The work lives of Rod Vilhauer and Larry Beller have taken considerably different paths. But the two men are much alike in one respect: both are smart, tenacious entrepreneurs.
Vilhauer and partner Barry Rich started a small excavating firm 15 years ago in Dallas, Texas. Today, that enterprise, known as the Rodman Companies, has 1,400 employees, 600 pieces of mobile equipment, 130 heavy trucks and four concrete batch plants—all engaged in turnkey site development. Everything from the silt fence, to excavation, to wet utilities and paved streets, says Vilhauer.
By contrast, Beller, an Oklahoma native and an inventor at heart, moved to Alaska in the 1970s to work on the oil pipeline, not to return until 1997. Along the way, he developed an amphibious dredge, a snow-melting system, and a machine that could competently excavate the frozen, brick-hard soil of Alaska, known as permafrost. This latter invention resulted from Beller's annoyance at the ineffective way conventional equipment performed when excavating permafrost to establish roads into new drilling sites.
It was, in fact, the permafrost excavator, now known as the IronWolf Crusher, that brought the interests of Vilhauer and Beller together last October on a 95 F day in Dallas. You might reasonably ask why Vilhauer, who has crews working in blistering Texas heat most of time, would be interested in a machine designed to work comfortably in frozen soil at minus 40 F? The answer is rock.

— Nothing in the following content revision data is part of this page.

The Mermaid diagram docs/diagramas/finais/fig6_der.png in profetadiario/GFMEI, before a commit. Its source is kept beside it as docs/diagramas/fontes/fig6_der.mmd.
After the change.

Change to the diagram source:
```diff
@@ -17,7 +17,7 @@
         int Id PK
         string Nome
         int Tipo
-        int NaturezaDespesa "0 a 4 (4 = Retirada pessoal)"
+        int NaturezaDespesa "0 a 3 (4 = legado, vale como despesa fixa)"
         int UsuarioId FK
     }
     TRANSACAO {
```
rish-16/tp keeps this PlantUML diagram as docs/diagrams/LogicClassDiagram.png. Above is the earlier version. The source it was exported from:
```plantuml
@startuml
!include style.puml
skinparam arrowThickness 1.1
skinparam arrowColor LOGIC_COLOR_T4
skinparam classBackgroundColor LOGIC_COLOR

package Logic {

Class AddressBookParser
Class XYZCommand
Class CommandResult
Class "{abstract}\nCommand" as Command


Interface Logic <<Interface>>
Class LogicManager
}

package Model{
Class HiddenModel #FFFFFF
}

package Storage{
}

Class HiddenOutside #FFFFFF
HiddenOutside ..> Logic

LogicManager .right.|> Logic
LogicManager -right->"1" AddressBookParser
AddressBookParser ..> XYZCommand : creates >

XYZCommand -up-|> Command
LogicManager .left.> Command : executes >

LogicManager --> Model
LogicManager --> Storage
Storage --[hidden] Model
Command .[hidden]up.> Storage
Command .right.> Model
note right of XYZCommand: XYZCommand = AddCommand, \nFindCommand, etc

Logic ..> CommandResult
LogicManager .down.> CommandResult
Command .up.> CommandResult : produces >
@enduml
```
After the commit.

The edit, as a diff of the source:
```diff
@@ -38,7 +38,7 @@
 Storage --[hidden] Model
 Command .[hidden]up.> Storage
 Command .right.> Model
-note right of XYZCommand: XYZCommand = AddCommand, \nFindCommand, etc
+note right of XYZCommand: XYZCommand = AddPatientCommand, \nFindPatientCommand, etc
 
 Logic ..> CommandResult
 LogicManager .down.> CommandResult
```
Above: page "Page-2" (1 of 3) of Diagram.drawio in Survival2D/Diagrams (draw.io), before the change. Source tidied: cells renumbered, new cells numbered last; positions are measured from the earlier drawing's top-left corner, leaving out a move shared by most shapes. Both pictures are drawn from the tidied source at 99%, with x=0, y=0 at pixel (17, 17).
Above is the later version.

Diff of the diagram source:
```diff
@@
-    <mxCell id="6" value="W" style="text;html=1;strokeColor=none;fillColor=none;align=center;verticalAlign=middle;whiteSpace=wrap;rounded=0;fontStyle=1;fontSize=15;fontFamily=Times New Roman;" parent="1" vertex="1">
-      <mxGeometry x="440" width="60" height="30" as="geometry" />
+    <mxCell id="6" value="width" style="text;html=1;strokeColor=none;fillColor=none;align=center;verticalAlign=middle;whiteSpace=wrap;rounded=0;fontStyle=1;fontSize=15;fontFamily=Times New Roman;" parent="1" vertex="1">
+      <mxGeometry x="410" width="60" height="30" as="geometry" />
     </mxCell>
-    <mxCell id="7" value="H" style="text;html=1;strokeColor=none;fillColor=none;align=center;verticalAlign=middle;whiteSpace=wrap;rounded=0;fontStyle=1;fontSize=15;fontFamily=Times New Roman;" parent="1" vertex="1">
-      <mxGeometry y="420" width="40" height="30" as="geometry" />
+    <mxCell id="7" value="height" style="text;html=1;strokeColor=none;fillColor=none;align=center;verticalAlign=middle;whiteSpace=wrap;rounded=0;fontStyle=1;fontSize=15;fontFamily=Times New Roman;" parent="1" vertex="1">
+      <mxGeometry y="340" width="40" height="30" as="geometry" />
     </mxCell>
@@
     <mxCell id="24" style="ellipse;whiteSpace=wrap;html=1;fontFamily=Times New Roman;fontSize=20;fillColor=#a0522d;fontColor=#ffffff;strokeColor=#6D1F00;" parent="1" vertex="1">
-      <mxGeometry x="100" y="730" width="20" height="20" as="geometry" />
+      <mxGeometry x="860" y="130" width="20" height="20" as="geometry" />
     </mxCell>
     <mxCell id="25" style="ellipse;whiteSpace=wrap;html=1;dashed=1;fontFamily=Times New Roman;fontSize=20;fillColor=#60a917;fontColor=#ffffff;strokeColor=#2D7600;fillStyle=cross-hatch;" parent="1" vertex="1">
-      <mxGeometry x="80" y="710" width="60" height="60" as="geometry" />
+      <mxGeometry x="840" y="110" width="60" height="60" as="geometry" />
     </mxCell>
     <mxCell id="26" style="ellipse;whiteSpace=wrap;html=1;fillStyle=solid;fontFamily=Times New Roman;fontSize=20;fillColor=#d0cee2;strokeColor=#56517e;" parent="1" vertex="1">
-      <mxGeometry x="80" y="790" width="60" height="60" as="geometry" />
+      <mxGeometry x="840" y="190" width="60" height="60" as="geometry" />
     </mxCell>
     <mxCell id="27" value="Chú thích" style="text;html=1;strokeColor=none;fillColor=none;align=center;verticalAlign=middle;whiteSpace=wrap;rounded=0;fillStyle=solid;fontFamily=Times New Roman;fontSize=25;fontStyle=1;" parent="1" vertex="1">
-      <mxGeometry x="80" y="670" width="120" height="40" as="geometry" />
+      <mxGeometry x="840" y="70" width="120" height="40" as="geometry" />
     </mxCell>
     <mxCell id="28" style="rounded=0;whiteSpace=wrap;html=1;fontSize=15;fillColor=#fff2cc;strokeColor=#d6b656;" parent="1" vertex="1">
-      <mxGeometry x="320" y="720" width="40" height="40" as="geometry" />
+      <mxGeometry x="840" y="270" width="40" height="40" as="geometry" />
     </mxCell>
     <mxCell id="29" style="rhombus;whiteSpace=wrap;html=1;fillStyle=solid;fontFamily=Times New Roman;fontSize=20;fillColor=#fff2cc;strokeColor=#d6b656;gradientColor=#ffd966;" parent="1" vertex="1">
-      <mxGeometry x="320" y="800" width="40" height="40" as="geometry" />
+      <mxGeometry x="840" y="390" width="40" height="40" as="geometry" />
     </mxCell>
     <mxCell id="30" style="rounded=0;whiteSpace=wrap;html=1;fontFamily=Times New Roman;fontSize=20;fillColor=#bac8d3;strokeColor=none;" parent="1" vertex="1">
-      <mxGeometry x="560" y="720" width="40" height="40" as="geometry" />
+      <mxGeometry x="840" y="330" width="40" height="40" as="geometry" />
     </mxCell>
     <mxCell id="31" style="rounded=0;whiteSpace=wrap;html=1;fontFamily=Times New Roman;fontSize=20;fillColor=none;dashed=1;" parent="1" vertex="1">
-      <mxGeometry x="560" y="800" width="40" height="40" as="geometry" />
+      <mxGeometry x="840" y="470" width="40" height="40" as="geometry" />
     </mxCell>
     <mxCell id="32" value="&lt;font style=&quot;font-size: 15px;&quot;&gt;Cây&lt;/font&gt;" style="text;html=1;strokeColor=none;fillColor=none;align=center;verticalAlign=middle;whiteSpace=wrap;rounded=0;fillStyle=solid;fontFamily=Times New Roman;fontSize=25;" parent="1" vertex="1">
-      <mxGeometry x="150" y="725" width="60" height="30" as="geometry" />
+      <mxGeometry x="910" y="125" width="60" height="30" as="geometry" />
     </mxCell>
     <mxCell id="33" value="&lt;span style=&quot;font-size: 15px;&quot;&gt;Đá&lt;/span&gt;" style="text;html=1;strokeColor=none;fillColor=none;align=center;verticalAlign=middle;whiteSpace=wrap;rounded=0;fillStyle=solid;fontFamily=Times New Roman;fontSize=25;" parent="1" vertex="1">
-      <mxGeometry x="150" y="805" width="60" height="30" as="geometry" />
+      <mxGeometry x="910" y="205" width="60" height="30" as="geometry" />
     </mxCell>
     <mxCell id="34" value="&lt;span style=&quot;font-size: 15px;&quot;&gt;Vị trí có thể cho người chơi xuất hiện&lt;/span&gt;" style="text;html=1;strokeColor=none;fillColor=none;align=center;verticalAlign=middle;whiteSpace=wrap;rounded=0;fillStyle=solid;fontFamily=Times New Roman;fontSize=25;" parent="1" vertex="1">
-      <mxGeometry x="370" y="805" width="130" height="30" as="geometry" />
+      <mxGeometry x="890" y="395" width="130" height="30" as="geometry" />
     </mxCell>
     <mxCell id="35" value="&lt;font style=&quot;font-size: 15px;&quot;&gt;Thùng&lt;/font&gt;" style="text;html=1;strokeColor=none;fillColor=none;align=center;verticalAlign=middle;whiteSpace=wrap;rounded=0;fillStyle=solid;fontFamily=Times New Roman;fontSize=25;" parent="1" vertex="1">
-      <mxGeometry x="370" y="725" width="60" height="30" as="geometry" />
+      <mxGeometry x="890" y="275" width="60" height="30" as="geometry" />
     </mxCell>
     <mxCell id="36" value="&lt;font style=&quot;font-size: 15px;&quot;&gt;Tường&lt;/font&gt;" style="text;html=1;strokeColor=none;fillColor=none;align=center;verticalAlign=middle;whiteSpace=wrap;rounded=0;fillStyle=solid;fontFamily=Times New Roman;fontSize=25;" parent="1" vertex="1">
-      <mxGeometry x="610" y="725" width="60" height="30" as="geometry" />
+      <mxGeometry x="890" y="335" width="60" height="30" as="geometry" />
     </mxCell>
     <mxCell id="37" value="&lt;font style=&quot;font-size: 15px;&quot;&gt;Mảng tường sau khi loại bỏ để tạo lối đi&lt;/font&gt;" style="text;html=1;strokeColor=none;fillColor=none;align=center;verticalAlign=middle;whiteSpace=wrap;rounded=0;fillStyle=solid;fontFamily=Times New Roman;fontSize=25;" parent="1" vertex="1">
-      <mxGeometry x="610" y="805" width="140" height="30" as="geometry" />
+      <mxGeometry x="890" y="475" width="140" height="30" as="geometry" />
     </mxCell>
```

Rock, mostly limestone, which can lie in thick slabs across many of the Rodman Companies' jobsites, is a constant vexation for its excavating crews. On a current job, for example, the company must move 370,000 cubic yards of rock—with cuts as deep as 17 feet—as crews excavate utility trenches and building pads for a new high school.
Since blasting is out of the question on most jobsites, says Vilhauer, the company has experimented with all sorts of rock-cutting systems, but has essentially settled on using big crawler dozers with rippers as the best of alternatives. But this method is a compromise, he says, because it's exceedingly slow and tears up expensive tractors.
"Seldom is the rock in a formation where you can 'flake' it—pull it out in small pieces," he says. "Most formations have ledges, and usually you pull up big slabs that must be popped with the ripper just to get them down to a size that the tractor can climb over. Now you have an $800,000 machine twisting and turning all day on the rock trying to break it. And if you happen to be over soft material, you just push the rock farther down."
In the past, says Vilhauer, the chunks of limestone left by the dozers were hauled away and replaced by a uniformly graded material known as select fill. But the select-fill resource is about gone, he says, and as a consequence, some specifications now allow on-site limestone to be used as fill. The catch, though, is that the material typically must be processed down to at least 4-inch-minus before it's acceptable.
"You can put a D10 out there, or even a D11, and then spend day after day trying to process this material—walk it down," he says. "These are rock tractors, but look at the wear and tear on undercarriages—and on the clutches and finals. The cost of processing rock with a D10 is $3.50 to $4.00 per yard. The alternative is to use a portable crusher, which takes three days to set up and further adds to the cost."
Obviously, given the problems of excavating rock, Vilhauer and Rich always have been willing to try different techniques that offered to make the process less arduous and less costly. But still, when David Griffis, the marketing representative for Construction Technologies Inc., the manufacturer of the IronWolf Crusher, called on the company, the contractors were skeptical.
"I had my doubts that the machine